221(g) & Visa Refusal
The purpose of this blog post is to explain the common reason for visa application rejection under INA Section 221(g) and how it affects future visa applications.
When an individual applies for an L-1, B-1, F-1, H-1B, or other nonimmigrant visa at the U.S. consulate abroad, it is not uncommon to be initially refused under Section 221(g) of the Immigration and Nationality Act (INA). This broad provision applies to a wide variety of visa application issues, including some that are minor and temporary.
Under INA 221(g), a consular officer is permitted to request additional information before making a decision on a visa application. This can occur if there is a problem or additional information is required in a case, even if the matter is minor or temporary. Examples of situations where 221(g) may be applied include when the employer’s petition approval is not yet in the Petition Information Management Service (PIMS) system, when additional information is needed about the employees work, or when the case needs to undergo further security checks.
However, it is important to note that many cases can be approved after an INA 221(g) refusal. Security checks can clear, PIMS can be updated, and missing documents can often be provided. Therefore, it is possible for someone who received an INA 221(g) refusal to ultimately obtain a visa and enter the United States. Additionally, a 221(g) refusal does not mean that an applicant is not eligible for a different visa.

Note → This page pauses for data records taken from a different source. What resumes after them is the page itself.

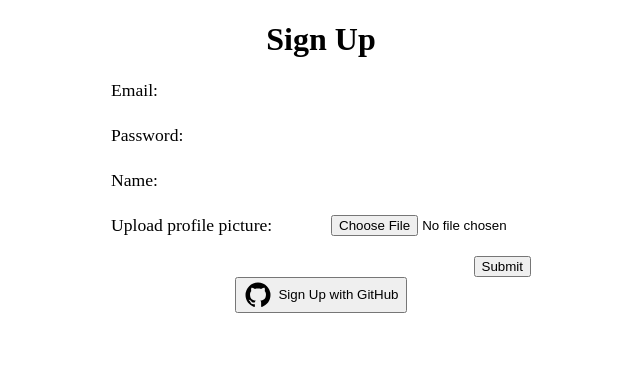
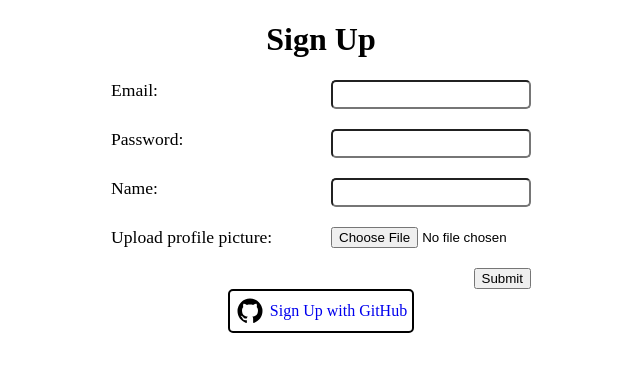
Before and after one commit to Adrian-Koh/odin-book, a React (Vite) app in the folder frontend/: page /signup in a window 1280 px wide. Shown: the top 372 px of the page, without its empty margins (319-959 px from the left). Built offline with nearby package versions, Linux system fonts and the light colour scheme.

Commit message:
Implement github login functionality
Still need to store token from redirected URL

```diff
--- a/frontend/src/utils/accountUtils.js
+++ b/frontend/src/api/authentication.js
@@ -1,6 +1,6 @@
 const BACKEND_DOMAIN = "http://localhost:8000";
 
-export const submitSignup = async (email, password, name, file) => {
+export const submitSignupEmail = async (email, password, name, file) => {
   const formData = new FormData();
   formData.append("email", email);
   formData.append("password", password);
@@ -13,14 +13,14 @@ export const submitSignup = async (email, password, name, file) => {
   });
 
   const parsed = await response.json();
-  console.log("parsed response from signup: " + JSON.stringify(parsed));
+  console.log("parsed response from email signup: " + JSON.stringify(parsed));
 
   if (!response.ok) {
     throw new Error(parsed.message);
   }
 };
 
-export const submitLogin = async (email, password) => {
+export const submitLoginEmail = async (email, password) => {
   const response = await fetch(BACKEND_DOMAIN + `/users/login`, {
     method: "POST",
     headers: { "Content-Type": "application/json" },
@@ -28,7 +28,7 @@ export const submitLogin = async (email, password) => {
   });
 
   const parsed = await response.json();
-  console.log("parsed response from login: " + JSON.stringify(parsed));
+  console.log("parsed response from email login: " + JSON.stringify(parsed));
 
   if (!response.ok) {
     throw new Error(parsed.message);
--- /dev/null
+++ b/frontend/src/components/UsersList/UsersList.jsx
@@ -0,0 +1,9 @@
+import { useEffect, useState } from "react";
+import { useOutletContext, useNavigate } from "react-router-dom";
+import styles from "./UsersList.module.css";
+
+const UsersList = () => {
+  return <div>UsersList</div>;
+};
+
+export { UsersList };
--- a/frontend/src/pages/Home/Home.jsx
+++ b/frontend/src/pages/Home/Home.jsx
@@ -3,6 +3,7 @@ import { Link } from "react-router-dom";
 import { useEffect, useState } from "react";
 import styles from "./Home.module.css";
 import { Error } from "../../components/Error/Error";
+import { UsersList } from "../../components/UsersList/UsersList";
 
 export default function Home() {
   const [error, setError] = useState("");
@@ -10,6 +11,7 @@ export default function Home() {
 
   return (
     <div className={styles.home}>
+      <Error error={error} setError={setError} className={styles.error} />
       <div className={styles.navBar}>
         <nav className={styles.navLinks}>
           <Link to="/">Home</Link>
@@ -21,10 +23,10 @@ export default function Home() {
           )}
         </nav>
       </div>
-      <Error error={error} setError={setError} />
       <div className={styles.container}>
         <Outlet context={{ setUser, setError }}></Outlet>
       </div>
+      <UsersList className={styles.usersList} />
     </div>
   );
 }
--- a/frontend/src/pages/Home/Home.module.css
+++ b/frontend/src/pages/Home/Home.module.css
@@ -1,15 +1,20 @@
 .home {
   width: 95vw;
   height: 95vh;
-  display: flex;
-  flex-direction: column;
-  justify-content: center;
-  align-items: center;
+  display: grid;
+  grid-template-columns: 200px calc(95vw - 200px - 200px) 200px;
+  justify-items: center;
+  align-content: center;
+}
+
+.error {
+  grid-row: 1 / 2;
+  grid-column: 1 / 4;
 }
 
 .navBar {
-  display: flex;
-  justify-content: space-between;
+  grid-column: 1 / 2;
+
   width: 90%;
   padding: 5px 5px 10px 5px;
   font-size: 1.2rem;
@@ -17,6 +22,7 @@
 
 .navLinks {
   display: flex;
+  flex-direction: column;
   align-items: center;
   gap: 10px;
 }
@@ -37,6 +43,11 @@
 }
 
 .container {
+  grid-column: 2 / 3;
   width: 90%;
   height: 90%;
 }
+
+.usersList {
+  grid-column: 3 / 4;
+}
--- a/frontend/src/pages/UserForm/UserForm.jsx
+++ b/frontend/src/pages/UserForm/UserForm.jsx
@@ -1,7 +1,7 @@
 import { useEffect, useState } from "react";
 import { useNavigate } from "react-router-dom";
 import styles from "./UserForm.module.css";
-import { submitSignup, submitLogin } from "../../utils/accountUtils";
+import { submitSignupEmail, submitLoginEmail } from "../../api/authentication";
 import { getUserFromToken } from "../../utils/tokenUtils";
 import { Error } from "../../components/Error/Error";
 
@@ -21,7 +21,7 @@ const UserForm = ({ action }) => {
 
     if (action === "signup") {
       setLoading(true);
-      submitSignup(email, password, name, file)
+      submitSignupEmail(email, password, name, file)
         .then(() => {
           setLoading(false);
           navigate("/login");
@@ -32,7 +32,7 @@ const UserForm = ({ action }) => {
         });
     } else if (action === "login") {
       setLoading(true);
-      submitLogin(email, password)
+      submitLoginEmail(email, password)
         .then(() => {
           setLoading(false);
           const user = getUserFromToken();
@@ -99,10 +99,13 @@ const UserForm = ({ action }) => {
             ) : null}
             <input type="submit" className={styles.submit} />
           </form>
-          <button className={styles.githubBtn}>
+          <a
+            className={styles.githubLink}
+            href="http://localhost:8000/auth/github"
+          >
             <img src="/github.svg" alt="Github" className={styles.githubIcon} />
             {title} with GitHub
-          </button>
+          </a>
         </div>
       )}
       <Error error={error} setError={setError} />
--- a/frontend/src/pages/UserForm/UserForm.module.css
+++ b/frontend/src/pages/UserForm/UserForm.module.css
@@ -24,7 +24,6 @@
 
 .inputField {
   border-radius: 5px;
-  border: none;
   padding: 5px;
 }
 
@@ -32,10 +31,18 @@
   text-align: center;
 }
 
-.githubBtn {
+.githubLink {
   display: flex;
   align-items: center;
+  text-decoration: none;
   gap: 5px;
+  border: solid 2px black;
+  border-radius: 5px;
+  padding: 5px;
+}
+
+.githubLink:visited {
+  color: inherit;
 }
 
 .githubIcon {
```
Also changed, not shown: frontend/src/api/posts.js (added), frontend/src/components/UsersList/UsersList.module.css (added).
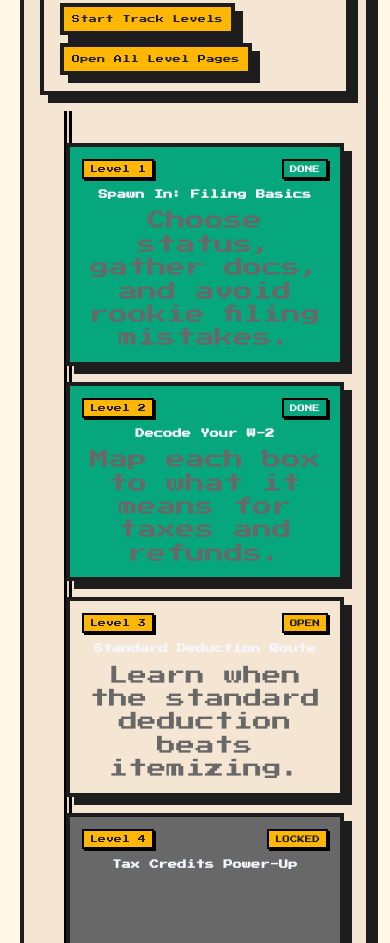
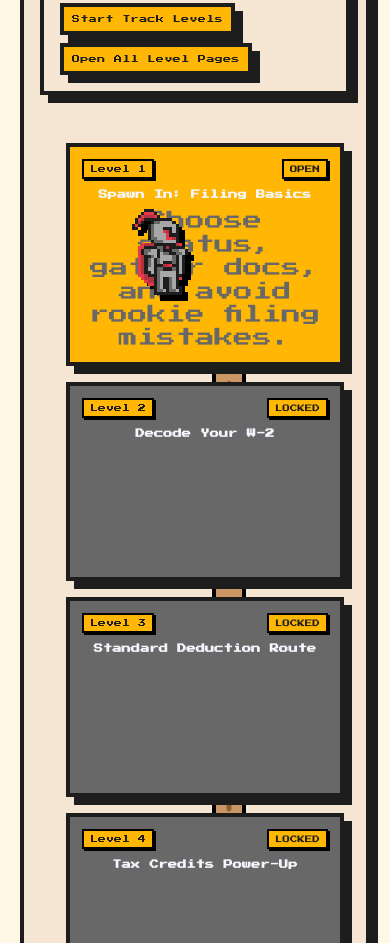
Before and after one commit to Thomas-writes/HackKU-26, a plain HTML site: page roadmap.html in a window 390 px wide. Shown: the part 1057-2000 px from the top of the page. Drawn offline with Linux system fonts and the light colour scheme.

Commit message:
Changes and added knight sprite

```diff
--- a/levels/level-base.css
+++ b/levels/level-base.css
@@ -38,7 +38,7 @@ body {
 }
 
 .page {
-  max-width: 1040px;
+  max-width: 1320px;
   margin: 0 auto;
   padding: 24px 16px 48px;
 }
@@ -97,11 +97,16 @@ body {
   padding: 16px;
   background: var(--parchment-cream);
   position: relative;
+  margin-right: 320px;
 }
 
 .goblin-hud {
-  position: relative;
-  margin-bottom: 14px;
+  position: fixed;
+  right: 24px;
+  top: 50%;
+  transform: translateY(-50%);
+  width: 284px;
+  z-index: 20;
   padding: 14px;
   background: var(--aged-scroll);
 }
@@ -109,8 +114,7 @@ body {
 .goblin-banner {
   display: flex;
   align-items: center;
-  justify-content: space-between;
-  gap: 12px;
+  justify-content: center;
   background: var(--goblin-shadow);
   color: var(--pixel-white);
   border: 4px solid var(--shadow-black);
@@ -118,32 +122,23 @@ body {
   padding: 10px 12px;
 }
 
-.goblin-kicker,
-.goblin-counter {
+.goblin-kicker {
   font-size: 0.5rem;
   line-height: 1.6;
 }
 
 .goblin-kicker {
   color: var(--gold-coin);
-  margin-bottom: 4px;
-}
-
-.goblin-caption {
-  font-size: 0.42rem;
-  line-height: 1.6;
-}
-
-.goblin-caption-tight {
-  color: var(--stone-gray);
+  margin: 0;
 }
 
 .goblin-health {
   display: flex;
-  flex-wrap: wrap;
-  justify-content: flex-end;
+  flex-wrap: nowrap;
+  justify-content: center;
   gap: 6px;
-  max-width: 280px;
+  width: 100%;
+  overflow: hidden;
 }
 
 .goblin-heart {
@@ -166,10 +161,9 @@ body {
 }
 
 .goblin-battlefield {
-  display: flex;
-  align-items: center;
-  gap: 14px;
-  flex-wrap: wrap;
+  display: grid;
+  justify-items: center;
+  gap: 12px;
   margin-top: 12px;
 }
 
@@ -290,12 +284,6 @@ body {
 .goblin-art.defeated {
   filter: grayscale(1);
   opacity: 0.75;
-}
-
-.goblin-status {
-  display: grid;
-  gap: 8px;
-  min-width: 220px;
 }
 
 .sword-layer {
@@ -813,6 +801,17 @@ body {
 }
 
 @media (max-width: 720px) {
+  .main {
+    margin-right: 0;
+  }
+
+  .goblin-hud {
+    position: static;
+    transform: none;
+    width: 100%;
+    margin-bottom: 14px;
+  }
+
   .brand {
     font-size: 0.6rem;
   }
--- a/roadmap.html
+++ b/roadmap.html
@@ -265,20 +265,41 @@
 		.path {
 			position: absolute;
 			top: 0;
-			left: 50%;
-			width: 8px;
+			left: 0;
+			width: 100%;
 			height: 100%;
-			transform: translateX(-50%);
-			background: repeating-linear-gradient(
-				to bottom,
-				#1d2f4e,
-				#1d2f4e 18px,
-				#385482 18px,
-				#385482 36px
-			);
-			border-left: 3px solid #000;
-			border-right: 3px solid #000;
+			pointer-events: none;
 			z-index: 1;
+		}
+
+		.path svg {
+			width: 100%;
+			height: 100%;
+			display: block;
+		}
+
+		.road-spline-under {
+			stroke: #000;
+			stroke-width: 34;
+			fill: none;
+			stroke-linecap: round;
+			stroke-linejoin: round;
+		}
+
+		.road-spline-main {
+			stroke: #c99664;
+			stroke-width: 26;
+			fill: none;
+			stroke-linecap: round;
+			stroke-linejoin: round;
+		}
+
+		.road-spline-dots {
+			stroke: #8b603a;
+			stroke-width: 5;
+			fill: none;
+			stroke-linecap: round;
+			stroke-dasharray: 2 16;
 		}
 
 		.lesson {
@@ -308,11 +329,13 @@
 		.node {
 			width: min(310px, 90%);
 			border: 4px solid #000;
-			box-shadow: 0 6px 0 #000;
+			box-shadow: 0 8px 0 #000;
 			background: #2a3f62;
 			padding: 12px;
 			cursor: pointer;
 			transition: transform 0.13s ease;
+			position: relative;
+			z-index: 4;
 		}
 
 		.node:hover {
@@ -433,6 +456,38 @@
 			animation-delay: calc(var(--i, 0) * 0.06s);
 		}
 
+		.knight-marker {
+			position: absolute;
+			top: 50%;
+			width: 120px;
+			height: 120px;
+			object-fit: contain;
+			image-rendering: pixelated;
+			z-index: 5;
+			border: none !important;
+			box-shadow: none !important;
+			background: transparent !important;
+			filter: drop-shadow(6px 6px 0 #000) !important;
+			animation: knightBob 1.2s steps(2, end) infinite;
+		}
+
+		.lesson.left .knight-marker,
+		.lesson.center .knight-marker {
+			right: 140px;
+			transform: translateY(-50%);
+		}
+
+		.lesson.right .knight-marker {
+			left: 140px;
+			transform: translateY(-50%) scaleX(-1);
+		}
+
+		@keyframes knightBob {
+			0% { margin-top: -2px; }
+			50% { margin-top: 2px; }
+			100% { margin-top: -2px; }
+		}
+
 		@media (max-width: 940px) {
 			.layout {
 				grid-template-columns: 1fr;
@@ -459,6 +514,14 @@
 				justify-content: center;
 				padding-left: 0;
 				padding-right: 0;
+			}
+
+			.lesson .knight-marker {
+				left: auto;
+				right: -96px;
+				width: 88px;
+				height: 88px;
+				transform: translateY(-50%);
 			}
 
 			.path {
@@ -500,6 +563,10 @@
 			animation: none !important;
 			transition: none !important;
 			text-shadow: none !important;
+		}
+
+		.knight-marker {
+			animation: knightBob 1.2s steps(2, end) infinite !important;
 		}
 
 		body {
@@ -565,6 +632,12 @@
 			color: var(--pixel-white) !important;
 		}
 
+		.node.open,
+		.tiny-node.open {
+			background: var(--gold-coin) !important;
+			color: var(--shadow-black) !important;
+		}
+
 		.node.locked,
 		.tiny-node.locked {
 			background: var(--stone-gray) !important;
@@ -572,7 +645,6 @@
 			filter: none !important;
 		}
 
-		.path,
 		.xp-meter {
 			background: var(--ancient-paper) !important;
 		}
@@ -684,6 +756,7 @@
 		];
 
 		const pattern = ["center", "left", "right", "left", "center", "right"];
+		const progressKey = "taxquest-progress-v1";
 		let currentTrack = tracks[0];
 		let xp = 120;
 
@@ -727,6 +800,49 @@
 			investor1099b: "levels/investor1099b-level-1.html"
 		};
 
+		function readProgress() {
+			try {
+				return JSON.parse(window.localStorage.getItem(progressKey) || "{}");
+			} catch (_err) {
+				return {};
+			}
+		}
+
+		function levelFile(trackKey, index) {
+			const url = trackLessonUrls[trackKey]?.[index] || "";
+			return url.split("/").pop();
+		}
+
+		function isLevelDone(trackKey, index) {
+			const file = levelFile(trackKey, index);
+			if (!file) return false;
+			const progress = readProgress();
+			return Boolean(progress[file] && progress[file].completed);
+		}
+
+		function lessonState(trackKey, index) {
+			if (isLevelDone(trackKey, index)) {
+				return "done";
+			}
+
+			if (index === 0) {
+				return "open";
+			}
+
+			return isLevelDone(trackKey, index - 1) ? "open" : "locked";
+		}
+
+		function nextTrackUrl(trackKey) {
+			const urls = trackLessonUrls[trackKey] || [];
+			for (let index = 0; index < urls.length; index += 1) {
+				const state = lessonState(trackKey, index);
+				if (state === "open") {
+					return urls[index];
+				}
+			}
+			return urls[urls.length - 1] || trackStartMap[trackKey] || "levels/index.html";
+		}
+
 		function drawTracks() {
 			trackList.innerHTML = "";
 			tracks.forEach((track) => {
@@ -746,7 +862,7 @@
 		function drawHeader() {
 			trackTitle.textContent = currentTrack.title;
 			trackDescription.textContent = currentTrack.description;
-			startTrackLink.href = trackStartMap[currentTrack.key] || "levels/index.html";
+			startTrackLink.href = nextTrackUrl(currentTrack.key);
 			focusChips.innerHTML = "";
 			currentTrack.focus.forEach((item) => {
 				const chip = document.createElement("span");
@@ -760,41 +876,115 @@
 			const path = roadmap.querySelector(".path");
 			roadmap.innerHTML = "";
 			roadmap.appendChild(path);
+			const stateList = [];
 
 			currentTrack.lessons.forEach((lesson, index) => {
+				const state = lessonState(currentTrack.key, index);
+				stateList.push(state);
 				const wrap = document.createElement("article");
 				const pos = pattern[index % pattern.length];
 				wrap.className = `lesson ${pos}`;
 
 				const node = document.createElement("button");
 				node.type = "button";
-				node.className = `node ${lesson.state}`;
+				node.className = `node ${state}`;
 				node.style.setProperty("--i", String(index));
-				node.setAttribute("aria-label", `${lesson.title} ${lesson.state}`);
+				node.setAttribute("aria-label", `${lesson.title} ${state}`);
 				const lessonUrl = trackLessonUrls[currentTrack.key]?.[index];
 
 				node.innerHTML = `
 					<div class="node-top">
 						<span class="badge">${lesson.type}</span>
-						<span class="status">${lesson.state.toUpperCase()}</span>
+						<span class="status">${state.toUpperCase()}</span>
 					</div>
 					<h3>${lesson.title}</h3>
 					<p>${lesson.detail}</p>
 				`;
 
 				node.addEventListener("click", () => {
-					if (lesson.state === "locked") {
+					if (state === "locked") {
 						lessonPrompt.textContent = "This lesson is locked. Beat the previous level first!";
 						return;
 					}
 
-						lessonPrompt.textContent = `Opening ${lesson.title}...`;
-						window.location.href = lessonUrl || "levels/index.html";
+					lessonPrompt.textContent = `Opening ${lesson.title}...`;
+					window.location.href = lessonUrl || "levels/index.html";
 				});
 
 				wrap.appendChild(node);
 				roadmap.appendChild(wrap);
 			});
+
+			renderWindingPath();
+			placeKnight(stateList);
+		}
+
+		function renderWindingPath() {
+			const path = roadmap.querySelector(".path");
+			if (!path) return;
+
+			const lessons = Array.from(roadmap.querySelectorAll(".lesson"));
+			if (!lessons.length) {
+				path.innerHTML = "";
+				return;
+			}
+
+			const roadmapRect = roadmap.getBoundingClientRect();
+			const points = lessons.map((lesson) => {
+				const node = lesson.querySelector(".node");
+				const rect = node.getBoundingClientRect();
+				return {
+					x: rect.left - roadmapRect.left + rect.width / 2,
+					y: rect.top - roadmapRect.top + rect.height / 2
+				};
+			});
+
+			if (!points.length) {
+				path.innerHTML = "";
+				return;
+			}
+
+			const tension = 0.28;
+			let d = `M ${points[0].x.toFixed(2)} ${points[0].y.toFixed(2)}`;
+			for (let index = 0; index < points.length - 1; index += 1) {
+				const prev = points[index - 1] || points[index];
+				const current = points[index];
+				const next = points[index + 1];
+				const next2 = points[index + 2] || next;
+
+				const cp1x = current.x + (next.x - prev.x) * tension;
+				const cp1y = current.y + (next.y - prev.y) * tension;
+				const cp2x = next.x - (next2.x - current.x) * tension;
+				const cp2y = next.y - (next2.y - current.y) * tension;
+
+				d += ` C ${cp1x.toFixed(2)} ${cp1y.toFixed(2)}, ${cp2x.toFixed(2)} ${cp2y.toFixed(2)}, ${next.x.toFixed(2)} ${next.y.toFixed(2)}`;
+			}
+
+			path.innerHTML = `
+				<svg viewBox="0 0 ${roadmap.clientWidth} ${roadmap.clientHeight}" preserveAspectRatio="none" aria-hidden="true">
+					<path class="road-spline-under" d="${d}"></path>
+					<path class="road-spline-main" d="${d}"></path>
+					<path class="road-spline-dots" d="${d}"></path>
+				</svg>
+			`;
+		}
+
+		function placeKnight(stateList) {
+			const lessons = Array.from(roadmap.querySelectorAll(".lesson"));
+			if (!lessons.length) return;
+
+			let targetIndex = stateList.findIndex((state) => state === "open");
+			if (targetIndex < 0) {
+				targetIndex = stateList.length - 1;
+			}
+
+			if (targetIndex < 0 || !lessons[targetIndex]) return;
+
+			const knight = document.createElement("img");
+			knight.className = "knight-marker";
+			knight.src = "knight.png";
+			knight.alt = "Knight marker";
+			lessons[targetIndex].appendChild(knight);
 		}
 
 		function updateXP() {
@@ -806,7 +996,12 @@
 		drawTracks();
 		drawHeader();
 		drawRoadmap();
+		lessonPrompt.textContent = "Open lessons are gold. Completed lessons are green. Finish a level to unlock the next.";
 		updateXP();
+
+		window.addEventListener("resize", () => {
+			renderWindingPath();
+		});
 	</script>
 </body>
 </html>
```
Also changed, not shown: levels/level-base.js (+34 -14 lines), knight-original.png (added), knight-pretrim.png (added), knight.png (added).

It’s also important to note that an INA 221(g) refusal must be revealed on future visa applications. This is the case even if the matter that created the INA 221(g) refusal was later overcome and the visa was issued. For VWP (Visa Waiver Program) travelers, this means that they may need to apply for a visa at the appropriate consulate, rather than using the VWP program after an 221(g) Refusal.
In conclusion, INA 221(g) is a common reason for visa application rejection and it is important to understand how it affects future visa applications and VWP travel.